Location: Floral and Nursery Plants Research

2022 Annual Report

Objective 1: Conduct systematic and genetic analyses of priority woody landscape plant genera (chiefly Ulmus, Quercus, and Fraxinus) to elucidate their systematic relationships, revise their taxonomic classifications, and assess the amount, apportionment, and nature of the genetic diversity they contain. Record and disseminate characterization data via GRIN-Global and other data sources. Subobjective 1A – Elucidate the taxonomy and cytology of Fraxinus (ash) in eastern North America. Subobjective 1B – Determine the distribution of alleles of expressed loci in oaks (Quercus). Subobjective 1C – Clarify the taxonomy and diversity of Ulmus (elms), emphasizing potentially disease-resistant germplasm in subg. Oreoptelea. Subobjective 1D – Clarify the taxonomy and reproductive biology of Celtis. Sub-objective 1E – Carry out taxonomic research that meets the needs of stakeholders, such as the production of regional floras and botanical manuals, in collaboration with other scientists and horticulturists. Objective 2: Efficiently and effectively maintain and expand the U.S. National Arboretum Herbarium, Seed Herbarium, and associated documentation as foundational biological resources for agricultural, botanical, and plant genetic resource research. Objective 3: Determine the identity and basic biological characteristics of selected invasive woody plants in the United States.

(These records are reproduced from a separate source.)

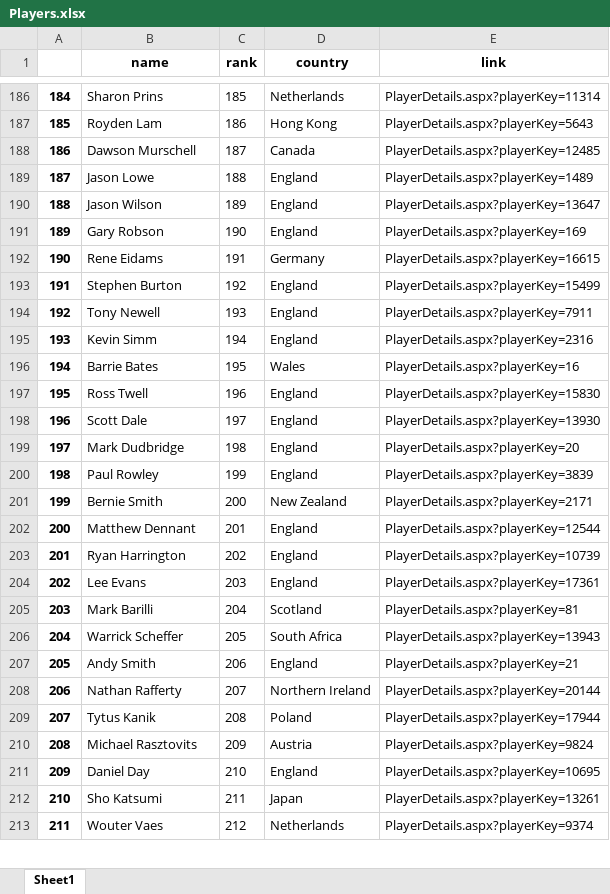
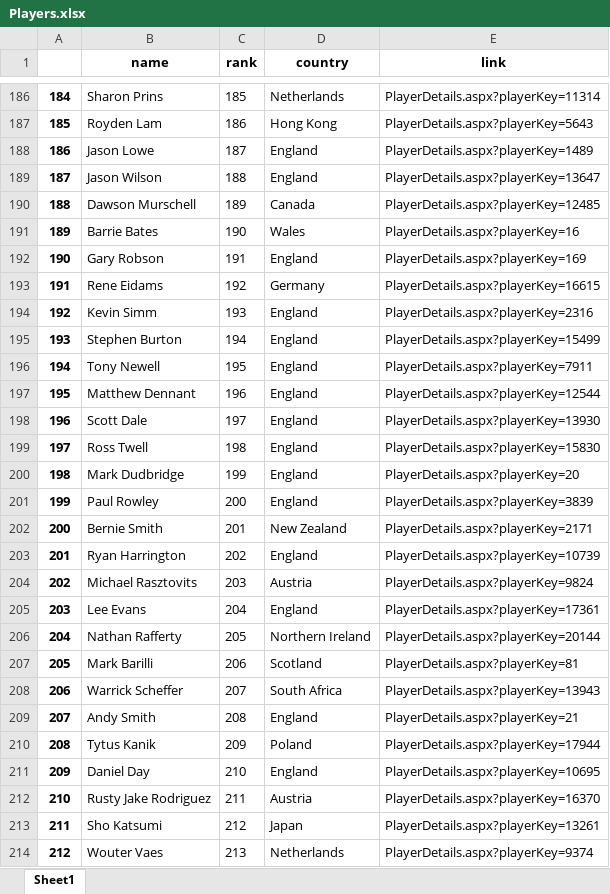
Before and after one commit to MrLittle69/sports_betting_analysis, an Excel workbook: Data/dartsdatabase/Players.xlsx, sheet Sheet1, drawn as a sheet; only a part is shown, gaps mark what is left out; values as stored, in another font and other column widths than the file's, no borders; removed rows and columns are numbered as before the commit, all else as after; the diff covers the shown part only; the diff names each change by its address in the sheet, - before the commit and + after, or states it on an @@ line.

```diff
--- a/Data/dartsdatabase/Players.xlsx (sheet Sheet1)
+++ b/Data/dartsdatabase/Players.xlsx (sheet Sheet1)
@@ column A renumbered between rows 86 and 501 @@
-row 188: 186 | Dawson Murschell | 187 | Canada | PlayerDetails.aspx?playerKey=12485
-C188 (rank): 188
+C188 (rank): 187
-C189 (rank): 189
+C189 (rank): 188
+row 190: 188 | Dawson Murschell | 189 | Canada | PlayerDetails.aspx?playerKey=12485
+row 191: 189 | Barrie Bates | 190 | Wales | PlayerDetails.aspx?playerKey=16
-C192 (rank): 190
+C192 (rank): 191
-C193 (rank): 191
+C193 (rank): 192
+row 194: 192 | Kevin Simm | 193 | England | PlayerDetails.aspx?playerKey=2316
-C195 (rank): 192
+C195 (rank): 194
-C196 (rank): 193
+C196 (rank): 195
-row 195: 193 | Kevin Simm | 194 | England | PlayerDetails.aspx?playerKey=2316
-row 196: 194 | Barrie Bates | 195 | Wales | PlayerDetails.aspx?playerKey=16
-B197 (name): Ross Twell
+B197 (name): Matthew Dennant
-E197 (link): PlayerDetails.aspx?playerKey=15830
+E197 (link): PlayerDetails.aspx?playerKey=12544
+row 199: 197 | Ross Twell | 198 | England | PlayerDetails.aspx?playerKey=15830
-C200 (rank): 198
+C200 (rank): 199
-C201 (rank): 199
+C201 (rank): 200
-C202 (rank): 200
+C202 (rank): 201
-row 202: 200 | Matthew Dennant | 201 | England | PlayerDetails.aspx?playerKey=12544
+row 204: 202 | Michael Rasztovits | 203 | Austria | PlayerDetails.aspx?playerKey=9824
-C205 (rank): 203
+C205 (rank): 204
+row 206: 204 | Nathan Rafferty | 205 | Northern Ireland | PlayerDetails.aspx?playerKey=20144
-C207 (rank): 204
+C207 (rank): 206
-C208 (rank): 205
+C208 (rank): 207
-C209 (rank): 206
+C209 (rank): 208
-row 208: 206 | Nathan Rafferty | 207 | Northern Ireland | PlayerDetails.aspx?playerKey=20144
-C210 (rank): 208
+C210 (rank): 209
-row 210: 208 | Michael Rasztovits | 209 | Austria | PlayerDetails.aspx?playerKey=9824
+row 212: 210 | Rusty Jake Rodriguez | 211 | Austria | PlayerDetails.aspx?playerKey=16370
-C213 (rank): 211
+C213 (rank): 212
-C214 (rank): 212
+C214 (rank): 213
```
Also changed, not shown: 61 added rows, 62 removed rows and 259 edited cells elsewhere in this sheet, 7 other files.
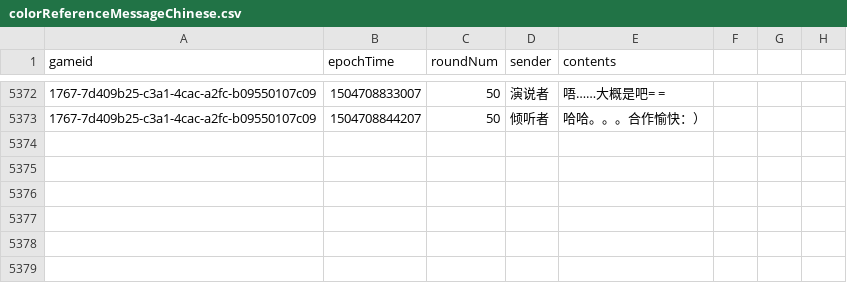
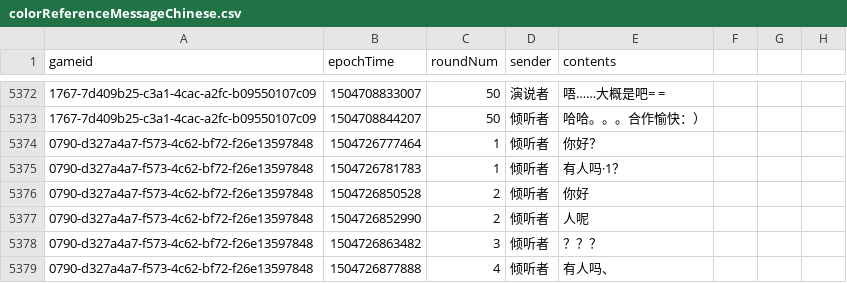
Before and after one commit to andrewjong/reference_games, a CSV file: data/colors/chineseColorRef/gameData/colorReferenceMessageChinese.csv, drawn as a sheet; only a part is shown, gaps mark what is left out; the diff names each change by its address in the sheet, - before the commit and + after, or states it on an @@ line.

```diff
--- a/data/colors/chineseColorRef/gameData/colorReferenceMessageChinese.csv
+++ b/data/colors/chineseColorRef/gameData/colorReferenceMessageChinese.csv
+row 5374: 0790-d327a4a7-f573-4c62-bf72-f26e13597848 | 1504726777464 | 1 | 倾听者 | 你好？
+row 5375: 0790-d327a4a7-f573-4c62-bf72-f26e13597848 | 1504726781783 | 1 | 倾听者 | 有人吗·1？
+row 5376: 0790-d327a4a7-f573-4c62-bf72-f26e13597848 | 1504726850528 | 2 | 倾听者 | 你好
+row 5377: 0790-d327a4a7-f573-4c62-bf72-f26e13597848 | 1504726852990 | 2 | 倾听者 | 人呢
+row 5378: 0790-d327a4a7-f573-4c62-bf72-f26e13597848 | 1504726863482 | 3 | 倾听者 | ？？？
+row 5379: 0790-d327a4a7-f573-4c62-bf72-f26e13597848 | 1504726877888 | 4 | 倾听者 | 有人吗、
```
Also changed, not shown: data/colors/chineseColorRef/gameData/colorReferenceClicksChinese.csv, 2 other files.
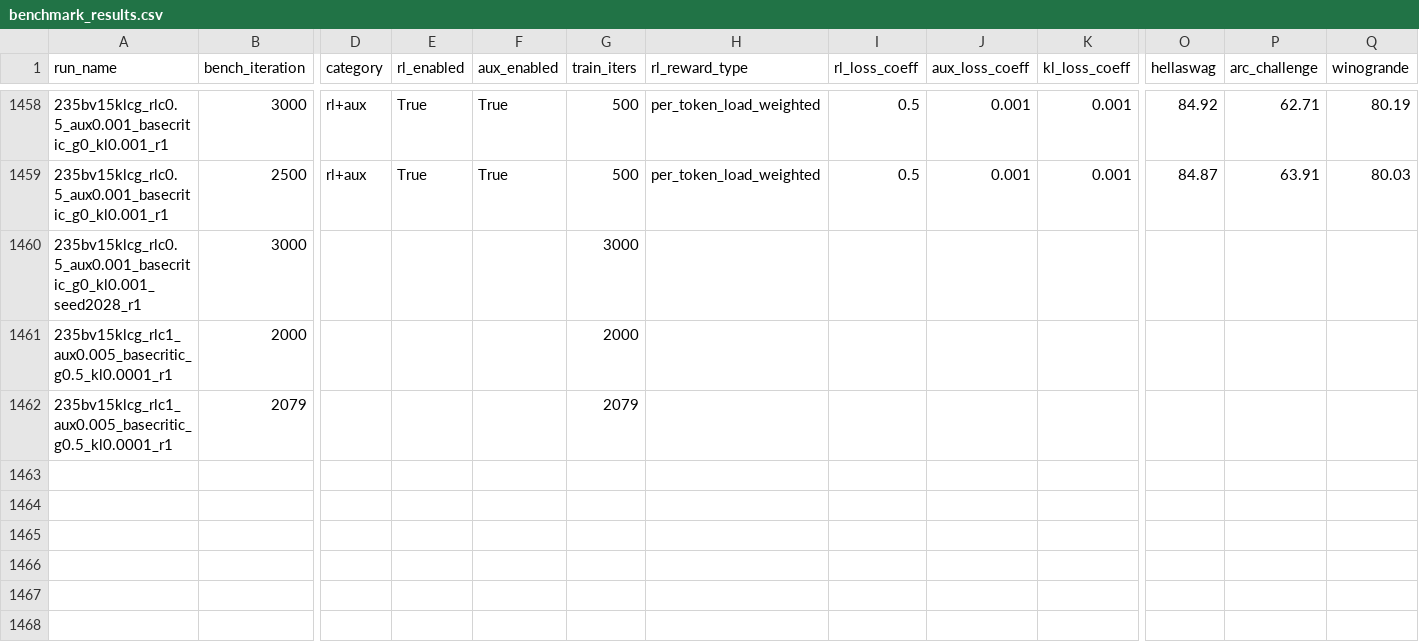
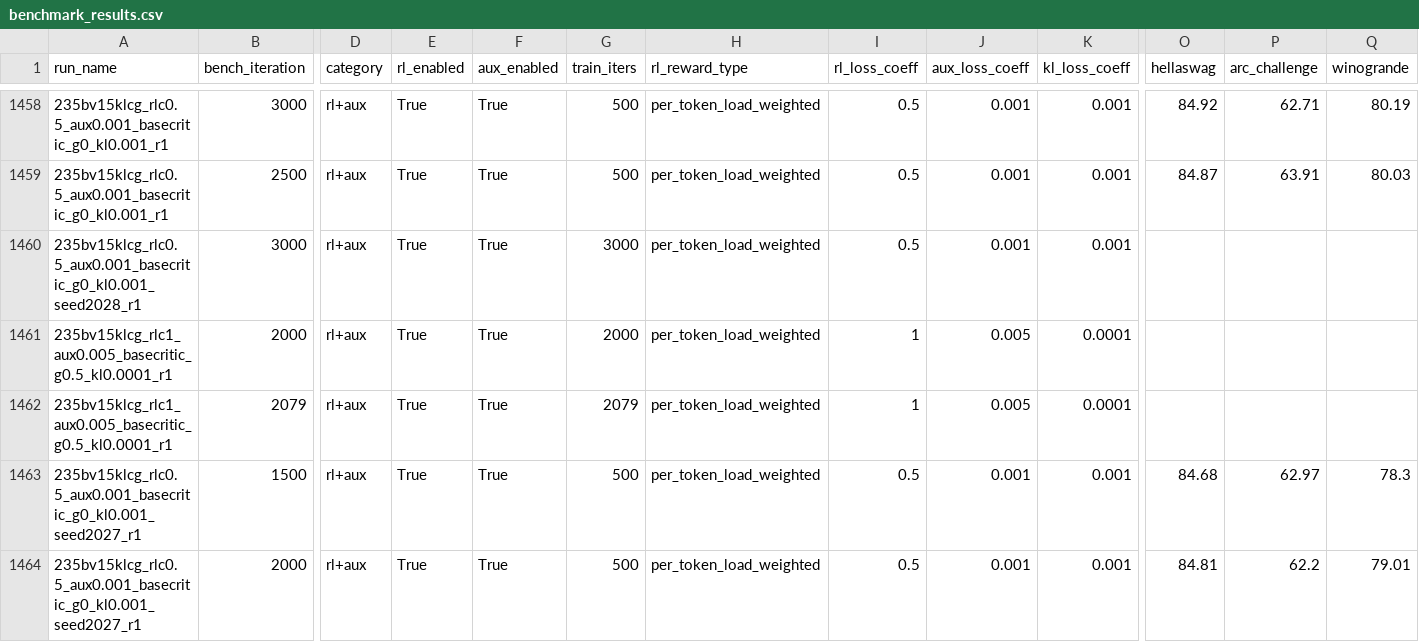
Before and after one commit to jondebug/Pai-Megatron-Patch, a CSV file: examples/qwen3/benchmarks/benchmark_results.csv, drawn as a sheet; only a part is shown, gaps mark what is left out; rows hold the shown columns only; the diff names each change by its address in the sheet, - before the commit and + after, or states it on an @@ line.

Commit message:
auto: refresh benchmark_results.csv 2026-07-07T21:01:22Z

```diff
--- a/examples/qwen3/benchmarks/benchmark_results.csv
+++ b/examples/qwen3/benchmarks/benchmark_results.csv
-D1460:D1462 (category): (empty)
+D1460:D1462 (category): rl+aux
-E1460:E1462 (rl_enabled): (empty)
+E1460:E1462 (rl_enabled): True
-F1460:F1462 (aux_enabled): (empty)
+F1460:F1462 (aux_enabled): True
-H1460:H1462 (rl_reward_type): (empty)
+H1460:H1462 (rl_reward_type): per_token_load_weighted
-I1460 (rl_loss_coeff): (empty)
+I1460 (rl_loss_coeff): 0.5
-J1460 (aux_loss_coeff): (empty)
+J1460 (aux_loss_coeff): 0.001
-K1460 (kl_loss_coeff): (empty)
+K1460 (kl_loss_coeff): 0.001
-I1461:I1462 (rl_loss_coeff): (empty)
+I1461:I1462 (rl_loss_coeff): 1
-J1461:J1462 (aux_loss_coeff): (empty)
+J1461:J1462 (aux_loss_coeff): 0.005
-K1461:K1462 (kl_loss_coeff): (empty)
+K1461:K1462 (kl_loss_coeff): 0.0001
+row 1463: 235bv15klcg_rlc0.5_aux0.001_basecritic_g0_kl0.001_seed2027_r1 | 1500 | rl+aux | True | True | 500 | per_token_load_weighted | 0.5 | 0.001 | 0.001 | 84.68 | 62.97 | 78.3
+row 1464: 235bv15klcg_rlc0.5_aux0.001_basecritic_g0_kl0.001_seed2027_r1 | 2000 | rl+aux | True | True | 500 | per_token_load_weighted | 0.5 | 0.001 | 0.001 | 84.81 | 62.2 | 79.01
```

Work will involve study of plant material, both in wild habitats and cultivated in our botanical garden. We will carry out classical studies using the morphology of the plants, flow cytometry to estimate genome size and thus ploidy level, and study of various DNA markers, including SSR markers for simple parentage studies and NextGen sequencing studies to gather detailed information on evolutionary relationships and history of plant groups. Research will also involve a wide variety of analyses, including phenetic analyses for investigating overall patterns of variation, and searching for clusters and discontinuities in the distribution of plants through multivariate character space; phylogenetic analysis for investigating ancestral relations among groups of plants; and admixture analysis for detecting hybridization.

Progress Report
We studied native American Fraxinus (ash) species and clarified several taxonomic questions in the genus by examining morphological traits and chromosome numbers in extensive samples of wild ash populations across the United States. This work documents distribution of major gaps in genetic diversity in the genus, which will inform more effective conservation efforts. Restriction site-associated DNA sequencing (RAD-seq) data for 194 North American wild ash were obtained, allowing more detailed documentation of the taxonomy and genetic diversity of our native ash populations. We analyzed the geographical variation in leaf shape and structure of Quercus (oak) species, which was used to investigate statistical methods for designing efficient sampling schemes for the genus. The distribution, chromosome diversity, and genetic variation of Celtis (hackberry) from eastern North America was documented for species that reproduce clonally and sexually. We also gathered extensive data on chromosome variability and pollen stainability for several Celtis species. We surveyed invasive populations of Hedera (English ivy) for morphological and chromosome diversity, confirming that four species in the genus are invasive in North America, and clarifying their invasive ranges. Two tetraploid species appear to hybridize extensively in California, possibly creating new, more invasive genotypes. Several triploid plants were found, which could prove to be seed-sterile, thus incapable of dispersing far outside of cultivation. Accessions of these latter genotypes were brought into cultivation to test whether they can produce viable seeds. The mass digitization of the U.S. National Arboretum Herbarium concluded, culminating in nearly 2.8 million digital image files (four file versions for each specimen) and a complete catalogue of the herbarium’s taxonomic names. Collection information from each specimen’s label is currently being transcribed using a crowdsourcing platform, which is on track to finish all 700,000 accessions by the end of the fiscal year. This was a 13,500% increase in productivity compared to the digitization efforts previously employed and allowed the National Arboretum to become the first major federal natural history collection to be completely imaged. In addition to digitization, we made considerable advancements related to the management and growth of the herbarium: 1067 new incoming acquisitions; 1822 outgoing exchange and gift specimens; 87 new type specimens discovered; distribution of 308 specimen images for scientific investigation; four outgoing loans, including material used as evidence in a federal criminal trial; 785 newly mounted specimens via a pilot at-home volunteer project; and hosting seven visiting researchers. A large collection of preserved material from the U.S. Geological Survey was donated and incorporated into the National Arboretum Herbarium, which included more than 6500 accessions. We made significant progress on existing backlogs of unmounted and/or unlabeled material, often requiring consultation of GRIN-Global or original source (analog) documentation to create adequate labels for permanent preservation of the vouchers.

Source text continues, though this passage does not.